* _Task item_: Pictures should not appear in the copy; the records themselves must be written out exactly.

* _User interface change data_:
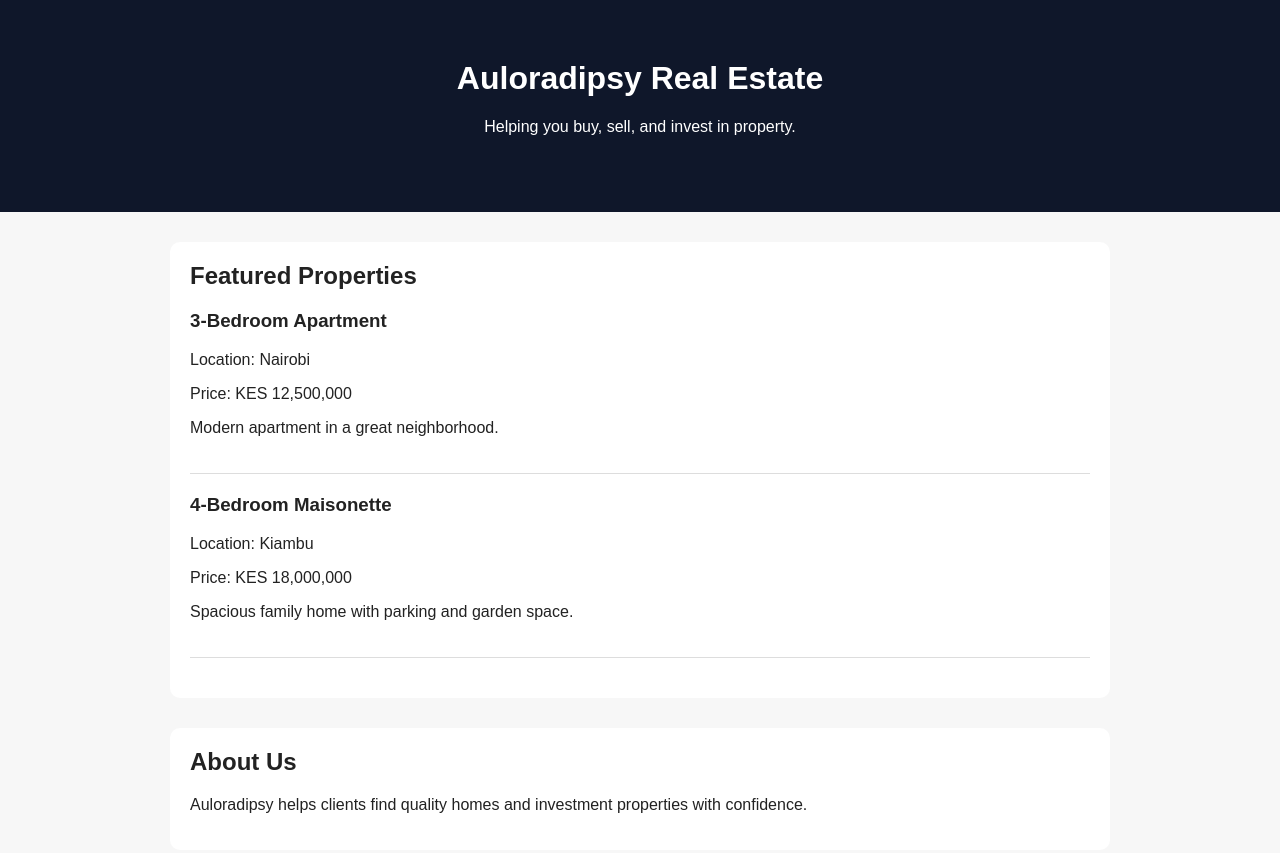
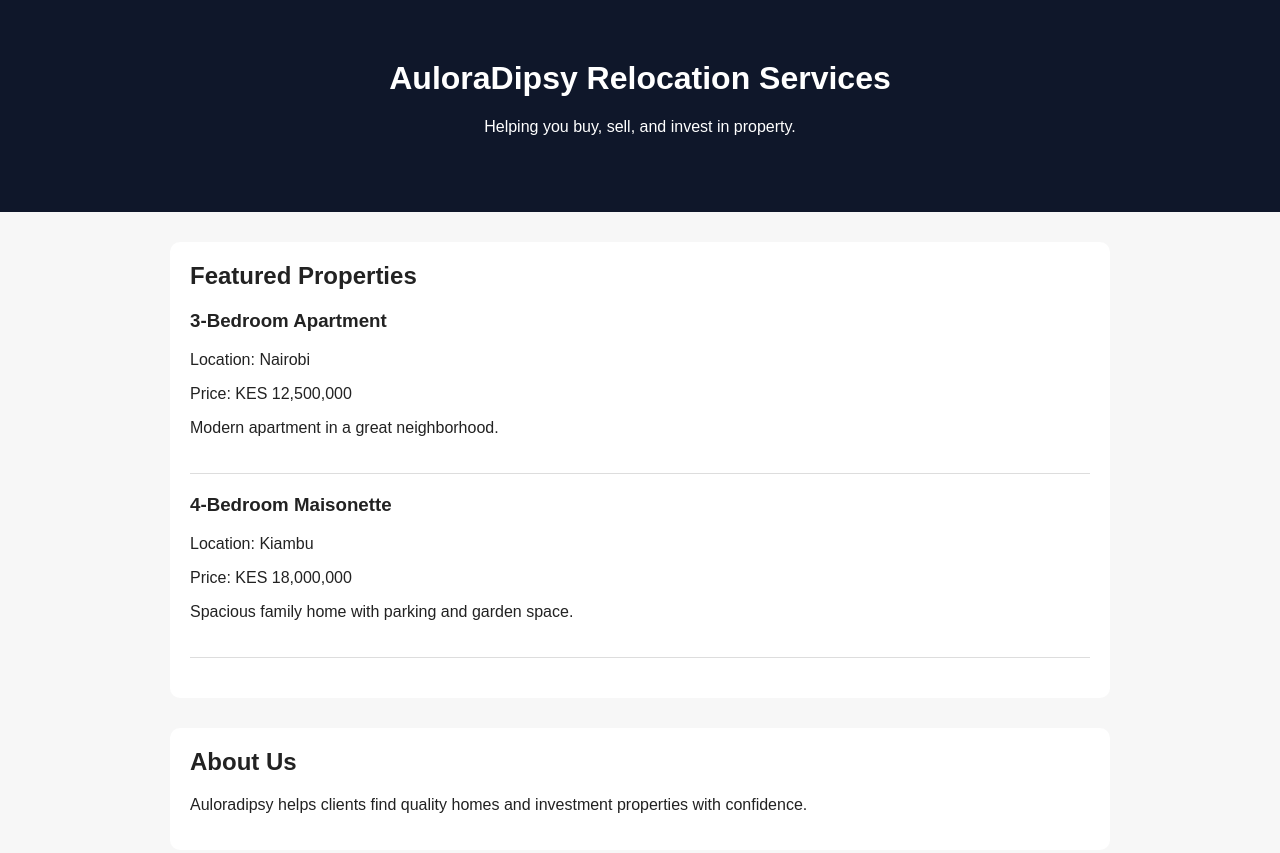
Before and after one commit to alicemburu263-a11y/alicemburu263-a11y.github.io, a plain HTML site: page index.html in a window 1280 px wide. Shown: the top 853 px of the page. Drawn offline with Linux system fonts and the light colour scheme.

Commit message:
Update index.html

```diff
--- a/index.html
+++ b/index.html
@@ -8,7 +8,7 @@
 </head>
 <body>
   <header>
-    <h1>Auloradipsy Real Estate</h1>
+    <h1>AuloraDipsy Relocation Services</h1>
     <p>Helping you buy, sell, and invest in property.</p>
   </header>
 
```
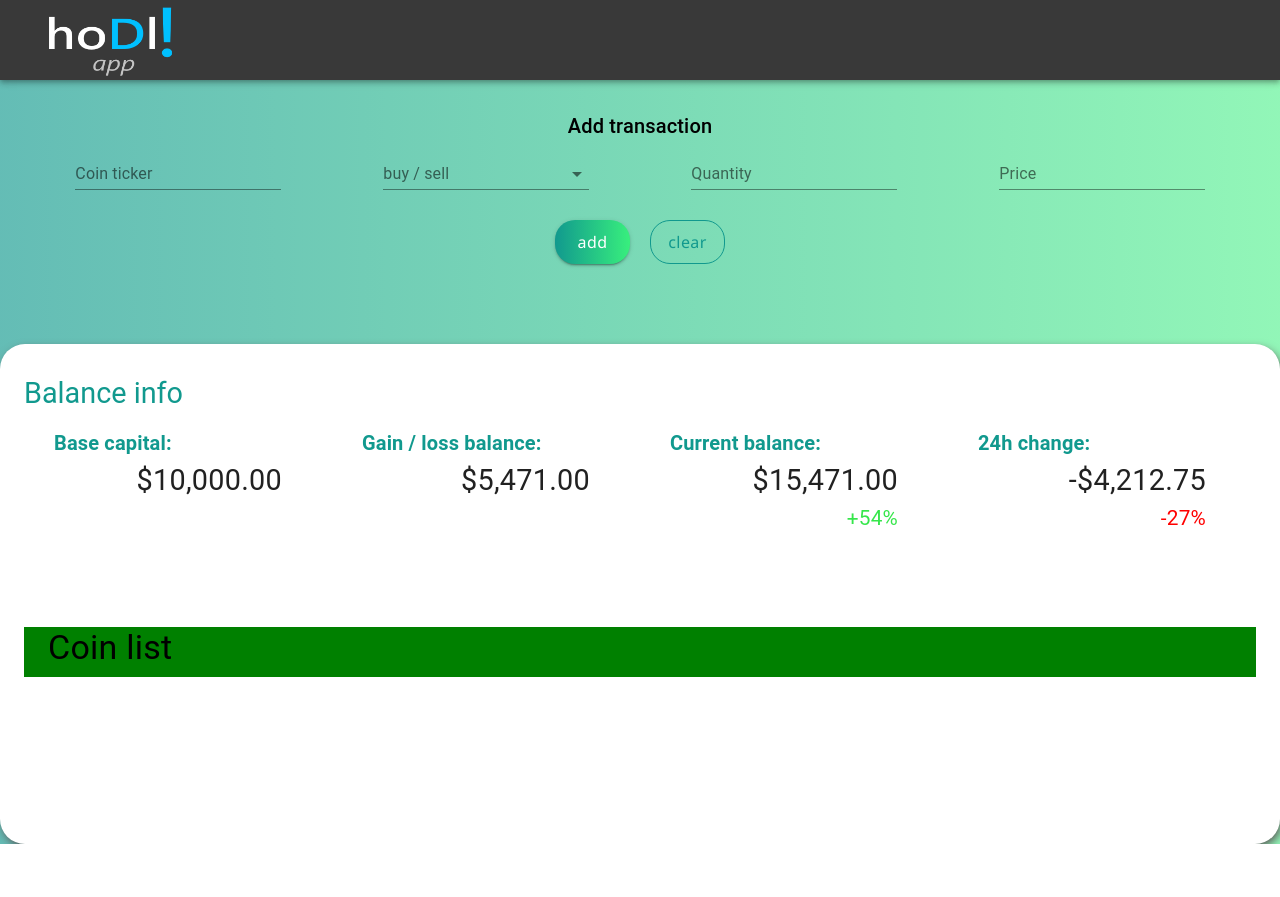
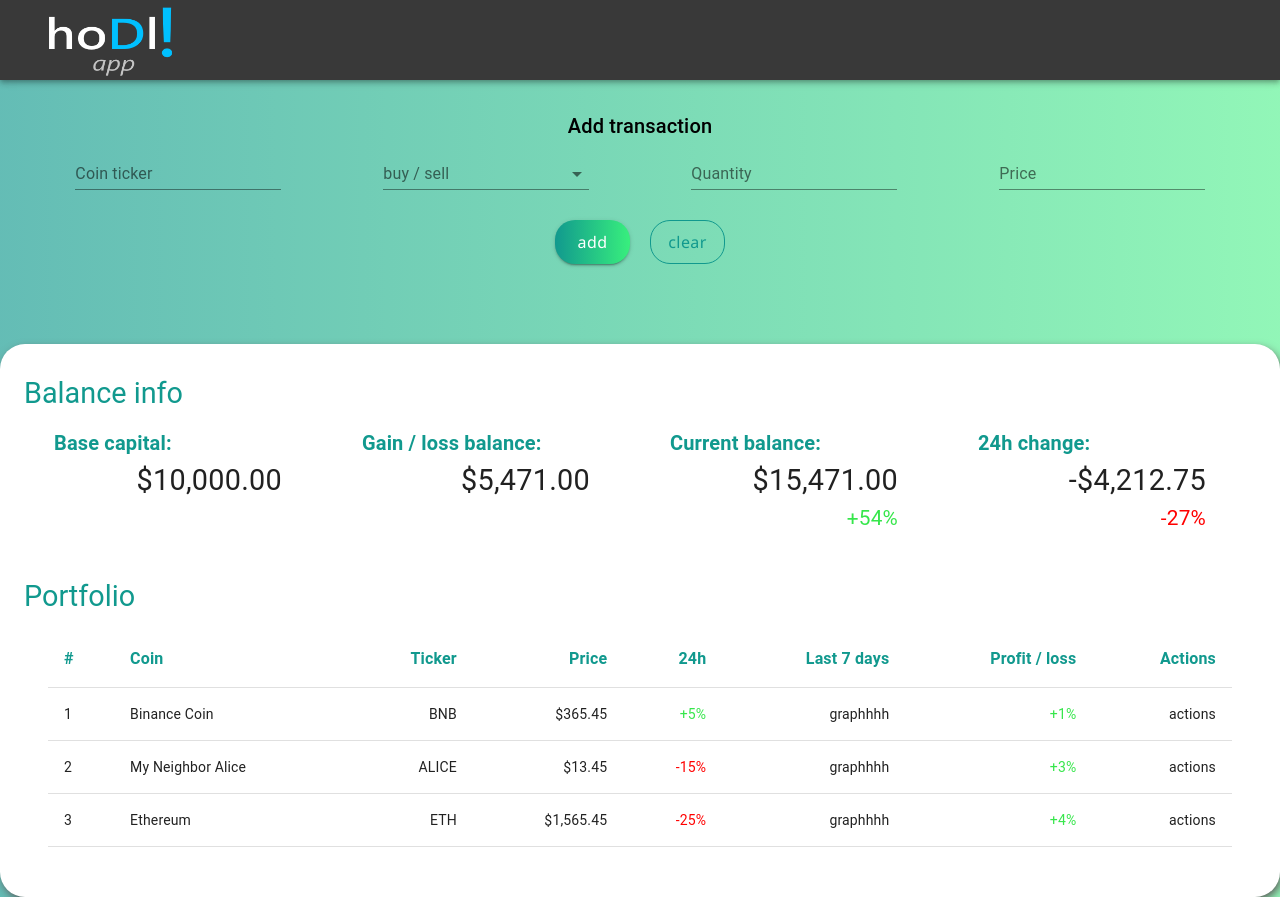
Before and after one commit to BlackH3art/hodl-app-vol2, a React (Create React App) app: page / in a window 1280 px wide. Before the commit the page ends 844 px from the top, so only its background shows below. Built offline with nearby package versions, Linux system fonts and the light colour scheme; no server answers.

Commit message:
CoinList component styles

```diff
--- a/src/components/BalanceInfo/BalanceInfo.jsx
+++ b/src/components/BalanceInfo/BalanceInfo.jsx
@@ -3,6 +3,7 @@ import { Container, Typography } from '@material-ui/core';
 
 import { getCoins } from '../../redux.actions/coinActions';
 import { setProfitLossPercentageSign, usdFormatter } from '../../helpers/helpers';
+import { userinfo } from '../../helpers/pseudoData';
 
 import useStyles from './balanceInfo.styles';
 import { useDispatch } from 'react-redux';
@@ -18,11 +19,7 @@ const BalanceInfo = () => {
   const classes = useStyles();
   const dispatch = useDispatch();
 
-  const userinfo = {
-    baseCapital: 10000,
-    totalGain: 1.5471,
-    dayChange: -0.2723
-  }
+
 
   // Balance info calculations
   const currentBalance = (userinfo.baseCapital * userinfo.totalGain).toFixed(2);
@@ -46,10 +43,13 @@ const BalanceInfo = () => {
         <InfoSquaresWrapper>
           <InfoSquare title="Base capital:" info={`${usdFormatter.format(userinfo.baseCapital)}`} />
           <InfoSquare title="Gain / loss balance:" info={`${usdFormatter.format(gainBalance)}`} />
-          <InfoSquare title="Current balance:" info={`${usdFormatter.format(currentBalance)}`} percent={`${setProfitLossPercentageSign(gainPercent)}%`} />
-          <InfoSquare title="24h change:" info={`${usdFormatter.format(dayChangeBalance)}`} percent={`${setProfitLossPercentageSign(dayChangePercent)}%`} />
+          <InfoSquare title="Current balance:" info={`${usdFormatter.format(currentBalance)}`} percent={`${setProfitLossPercentageSign(gainPercent)}`} />
+          <InfoSquare title="24h change:" info={`${usdFormatter.format(dayChangeBalance)}`} percent={`${setProfitLossPercentageSign(dayChangePercent)}`} />
         </InfoSquaresWrapper>
 
+        <Typography variant="h5" className={classes.title}>
+          Portfolio
+        </Typography>
         <CoinList />
       </Container>
     </>
--- a/src/components/BalanceInfo/CoinList/CoinList.jsx
+++ b/src/components/BalanceInfo/CoinList/CoinList.jsx
@@ -1,5 +1,8 @@
 import React from 'react';
-import { Container, Typography } from '@material-ui/core';
+import { Container, Typography, Table, TableHead, TableRow, TableCell, TableBody } from '@material-ui/core';
+
+import { coinList } from '../../../helpers/pseudoData';
+import { setProfitLossPercentageSign, usdFormatter } from '../../../helpers/helpers';
 
 import useStyles from './coinList.styles';
 import { useSelector } from 'react-redux';
@@ -13,9 +16,35 @@ const CoinList = () => {
   return (
     <>
       <Container component="div" className={classes.coinListContainer}>
-        <Typography variant="h4">
-          Coin list
-        </Typography>
+        <Table>
+          <TableHead>
+            <TableRow>
+              <TableCell align="left"><Typography className={classes.tableHead}> # </Typography></TableCell>
+              <TableCell align="left"><Typography className={classes.tableHead}> Coin </Typography></TableCell>
+              <TableCell align="right"><Typography className={classes.tableHead}> Ticker</Typography></TableCell>
+              <TableCell align="right"><Typography className={classes.tableHead}> Price </Typography></TableCell>
+              <TableCell align="right"><Typography className={classes.tableHead}> 24h </Typography></TableCell>
+              <TableCell align="right"><Typography className={classes.tableHead}> Last 7 days </Typography></TableCell>
+              <TableCell align="right"><Typography className={classes.tableHead}> Profit / loss</Typography></TableCell>
+              <TableCell align="right"><Typography className={classes.tableHead}> Actions </Typography></TableCell>
+            </TableRow>
+          </TableHead>
+          <TableBody>
+            {coinList.map((coin, index) => (
+              <TableRow key={coin.name} >
+                <TableCell align="left">{++index}</TableCell>
+                <TableCell align="left">{coin.name}</TableCell>
+                <TableCell align="right">{coin.ticker}</TableCell>
+                <TableCell align="right">{usdFormatter.format(coin.price)}</TableCell>
+                <TableCell className={setProfitLossPercentageSign(coin.dayChange).startsWith('-') ? classes.loss : classes.gain} align="right">{setProfitLossPercentageSign(coin.dayChange)}</TableCell>
+                <TableCell align="right">{coin.last7days}</TableCell>
+                <TableCell className={classes.gain} align="right">{setProfitLossPercentageSign(index * 1.5)}</TableCell>
+                <TableCell align="right">actions</TableCell>
+              </TableRow>
+            ))}
+          </TableBody>
+        </Table>
+
       </Container>
     </>
    );
--- a/src/components/BalanceInfo/CoinList/coinList.styles.js
+++ b/src/components/BalanceInfo/CoinList/coinList.styles.js
@@ -3,8 +3,18 @@ import { makeStyles } from '@material-ui/core';
 const useStyles = makeStyles(() => ({
   coinListContainer: {
     width: '100%',
-    height: '50px',
-    backgroundColor: 'green'
+    paddingBottom: "50px"
+  },
+  tableHead: {
+    fontWeight: 600,
+    color: "rgba(17,153,142,1)",
+
+  },
+  gain: {
+    color: "#36E64B",
+  },
+  loss: {
+    color: "red",
   }
 }))
 
--- a/src/components/BalanceInfo/balanceInfo.styles.js
+++ b/src/components/BalanceInfo/balanceInfo.styles.js
@@ -3,7 +3,7 @@ import { makeStyles } from '@material-ui/core';
 const useStyles = makeStyles(() => ({
   infoContainer: {
     backgroundColor: "white",
-    minHeight: "500px",
+    // minHeight: "500px",
     borderRadius: "25px",
     marginTop: "50px",
     boxShadow: "2px 4px 10px -1px #5B5456",
--- a/src/components/styledComponents/styledComponents.js
+++ b/src/components/styledComponents/styledComponents.js
@@ -8,4 +8,5 @@ export const ButtonWrapper = styled.div`
 export const InfoSquaresWrapper = styled.div`
   display: flex;
   justify-content: space-around;
+  height: 120px;
 `;
--- a/src/helpers/helpers.js
+++ b/src/helpers/helpers.js
@@ -4,9 +4,9 @@ export const setProfitLossPercentageSign = (value) => {
   const numberValue = parseInt(stringValue, 10);
 
   if (numberValue > 0) {
-    return `+${numberValue}`;
+    return `+${numberValue}%`;
   } else {
-    return `${numberValue}`;
+    return `${numberValue}%`;
   }
 }
 
--- /dev/null
+++ b/src/helpers/pseudoData.js
@@ -0,0 +1,35 @@
+export const userinfo = {
+  baseCapital: 10000,
+  totalGain: 1.5471,
+  dayChange: -0.2723
+};
+
+export const coinList = [
+  {
+    name: "Binance Coin",
+    ticker: "BNB",
+    price: 365.45,
+    entryPrice: 40.42,
+    dayChange: 5.32,
+    last7days: "graphhhh",
+
+  },
+  {
+    name: "My Neighbor Alice",
+    ticker: "ALICE",
+    price: 13.45,
+    entryPrice: 18.42,
+    dayChange: -15.02,
+    last7days: "graphhhh",
+
+  },
+  {
+    name: "Ethereum",
+    ticker: "ETH",
+    price: 1565.45,
+    entryPrice: 711.12,
+    dayChange: -25.32,
+    last7days: "graphhhh",
+
+  }
+]
```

* _The answer_:
Before and after one commit to alicemburu263-a11y/alicemburu263-a11y.github.io, a plain HTML site: page index.html in a window 1280 px wide. Shown: the top 853 px of the page. Drawn offline with Linux system fonts and the light colour scheme.

Commit message:
Update index.html

```diff
--- a/index.html
+++ b/index.html
@@ -8,7 +8,7 @@
 </head>
 <body>
   <header>
-    <h1>Auloradipsy Real Estate</h1>
+    <h1>AuloraDipsy Relocation Services</h1>
     <p>Helping you buy, sell, and invest in property.</p>
   </header>
 
```
Before and after one commit to BlackH3art/hodl-app-vol2, a React (Create React App) app: page / in a window 1280 px wide. Before the commit the page ends 844 px from the top, so only its background shows below. Built offline with nearby package versions, Linux system fonts and the light colour scheme; no server answers.

Commit message:
CoinList component styles

```diff
--- a/src/components/BalanceInfo/BalanceInfo.jsx
+++ b/src/components/BalanceInfo/BalanceInfo.jsx
@@ -3,6 +3,7 @@ import { Container, Typography } from '@material-ui/core';
 
 import { getCoins } from '../../redux.actions/coinActions';
 import { setProfitLossPercentageSign, usdFormatter } from '../../helpers/helpers';
+import { userinfo } from '../../helpers/pseudoData';
 
 import useStyles from './balanceInfo.styles';
 import { useDispatch } from 'react-redux';
@@ -18,11 +19,7 @@ const BalanceInfo = () => {
   const classes = useStyles();
   const dispatch = useDispatch();
 
-  const userinfo = {
-    baseCapital: 10000,
-    totalGain: 1.5471,
-    dayChange: -0.2723
-  }
+
 
   // Balance info calculations
   const currentBalance = (userinfo.baseCapital * userinfo.totalGain).toFixed(2);
@@ -46,10 +43,13 @@ const BalanceInfo = () => {
         <InfoSquaresWrapper>
           <InfoSquare title="Base capital:" info={`${usdFormatter.format(userinfo.baseCapital)}`} />
           <InfoSquare title="Gain / loss balance:" info={`${usdFormatter.format(gainBalance)}`} />
-          <InfoSquare title="Current balance:" info={`${usdFormatter.format(currentBalance)}`} percent={`${setProfitLossPercentageSign(gainPercent)}%`} />
-          <InfoSquare title="24h change:" info={`${usdFormatter.format(dayChangeBalance)}`} percent={`${setProfitLossPercentageSign(dayChangePercent)}%`} />
+          <InfoSquare title="Current balance:" info={`${usdFormatter.format(currentBalance)}`} percent={`${setProfitLossPercentageSign(gainPercent)}`} />
+          <InfoSquare title="24h change:" info={`${usdFormatter.format(dayChangeBalance)}`} percent={`${setProfitLossPercentageSign(dayChangePercent)}`} />
         </InfoSquaresWrapper>
 
+        <Typography variant="h5" className={classes.title}>
+          Portfolio
+        </Typography>
         <CoinList />
       </Container>
     </>
--- a/src/components/BalanceInfo/CoinList/CoinList.jsx
+++ b/src/components/BalanceInfo/CoinList/CoinList.jsx
@@ -1,5 +1,8 @@
 import React from 'react';
-import { Container, Typography } from '@material-ui/core';
+import { Container, Typography, Table, TableHead, TableRow, TableCell, TableBody } from '@material-ui/core';
+
+import { coinList } from '../../../helpers/pseudoData';
+import { setProfitLossPercentageSign, usdFormatter } from '../../../helpers/helpers';
 
 import useStyles from './coinList.styles';
 import { useSelector } from 'react-redux';
@@ -13,9 +16,35 @@ const CoinList = () => {
   return (
     <>
       <Container component="div" className={classes.coinListContainer}>
-        <Typography variant="h4">
-          Coin list
-        </Typography>
+        <Table>
+          <TableHead>
+            <TableRow>
+              <TableCell align="left"><Typography className={classes.tableHead}> # </Typography></TableCell>
+              <TableCell align="left"><Typography className={classes.tableHead}> Coin </Typography></TableCell>
+              <TableCell align="right"><Typography className={classes.tableHead}> Ticker</Typography></TableCell>
+              <TableCell align="right"><Typography className={classes.tableHead}> Price </Typography></TableCell>
+              <TableCell align="right"><Typography className={classes.tableHead}> 24h </Typography></TableCell>
+              <TableCell align="right"><Typography className={classes.tableHead}> Last 7 days </Typography></TableCell>
+              <TableCell align="right"><Typography className={classes.tableHead}> Profit / loss</Typography></TableCell>
+              <TableCell align="right"><Typography className={classes.tableHead}> Actions </Typography></TableCell>
+            </TableRow>
+          </TableHead>
+          <TableBody>
+            {coinList.map((coin, index) => (
+              <TableRow key={coin.name} >
+                <TableCell align="left">{++index}</TableCell>
+                <TableCell align="left">{coin.name}</TableCell>
+                <TableCell align="right">{coin.ticker}</TableCell>
+                <TableCell align="right">{usdFormatter.format(coin.price)}</TableCell>
+                <TableCell className={setProfitLossPercentageSign(coin.dayChange).startsWith('-') ? classes.loss : classes.gain} align="right">{setProfitLossPercentageSign(coin.dayChange)}</TableCell>
+                <TableCell align="right">{coin.last7days}</TableCell>
+                <TableCell className={classes.gain} align="right">{setProfitLossPercentageSign(index * 1.5)}</TableCell>
+                <TableCell align="right">actions</TableCell>
+              </TableRow>
+            ))}
+          </TableBody>
+        </Table>
+
       </Container>
     </>
    );
--- a/src/components/BalanceInfo/CoinList/coinList.styles.js
+++ b/src/components/BalanceInfo/CoinList/coinList.styles.js
@@ -3,8 +3,18 @@ import { makeStyles } from '@material-ui/core';
 const useStyles = makeStyles(() => ({
   coinListContainer: {
     width: '100%',
-    height: '50px',
-    backgroundColor: 'green'
+    paddingBottom: "50px"
+  },
+  tableHead: {
+    fontWeight: 600,
+    color: "rgba(17,153,142,1)",
+
+  },
+  gain: {
+    color: "#36E64B",
+  },
+  loss: {
+    color: "red",
   }
 }))
 
--- a/src/components/BalanceInfo/balanceInfo.styles.js
+++ b/src/components/BalanceInfo/balanceInfo.styles.js
@@ -3,7 +3,7 @@ import { makeStyles } from '@material-ui/core';
 const useStyles = makeStyles(() => ({
   infoContainer: {
     backgroundColor: "white",
-    minHeight: "500px",
+    // minHeight: "500px",
     borderRadius: "25px",
     marginTop: "50px",
     boxShadow: "2px 4px 10px -1px #5B5456",
--- a/src/components/styledComponents/styledComponents.js
+++ b/src/components/styledComponents/styledComponents.js
@@ -8,4 +8,5 @@ export const ButtonWrapper = styled.div`
 export const InfoSquaresWrapper = styled.div`
   display: flex;
   justify-content: space-around;
+  height: 120px;
 `;
--- a/src/helpers/helpers.js
+++ b/src/helpers/helpers.js
@@ -4,9 +4,9 @@ export const setProfitLossPercentageSign = (value) => {
   const numberValue = parseInt(stringValue, 10);
 
   if (numberValue > 0) {
-    return `+${numberValue}`;
+    return `+${numberValue}%`;
   } else {
-    return `${numberValue}`;
+    return `${numberValue}%`;
   }
 }
 
--- /dev/null
+++ b/src/helpers/pseudoData.js
@@ -0,0 +1,35 @@
+export const userinfo = {
+  baseCapital: 10000,
+  totalGain: 1.5471,
+  dayChange: -0.2723
+};
+
+export const coinList = [
+  {
+    name: "Binance Coin",
+    ticker: "BNB",
+    price: 365.45,
+    entryPrice: 40.42,
+    dayChange: 5.32,
+    last7days: "graphhhh",
+
+  },
+  {
+    name: "My Neighbor Alice",
+    ticker: "ALICE",
+    price: 13.45,
+    entryPrice: 18.42,
+    dayChange: -15.02,
+    last7days: "graphhhh",
+
+  },
+  {
+    name: "Ethereum",
+    ticker: "ETH",
+    price: 1565.45,
+    entryPrice: 711.12,
+    dayChange: -25.32,
+    last7days: "graphhhh",
+
+  }
+]
```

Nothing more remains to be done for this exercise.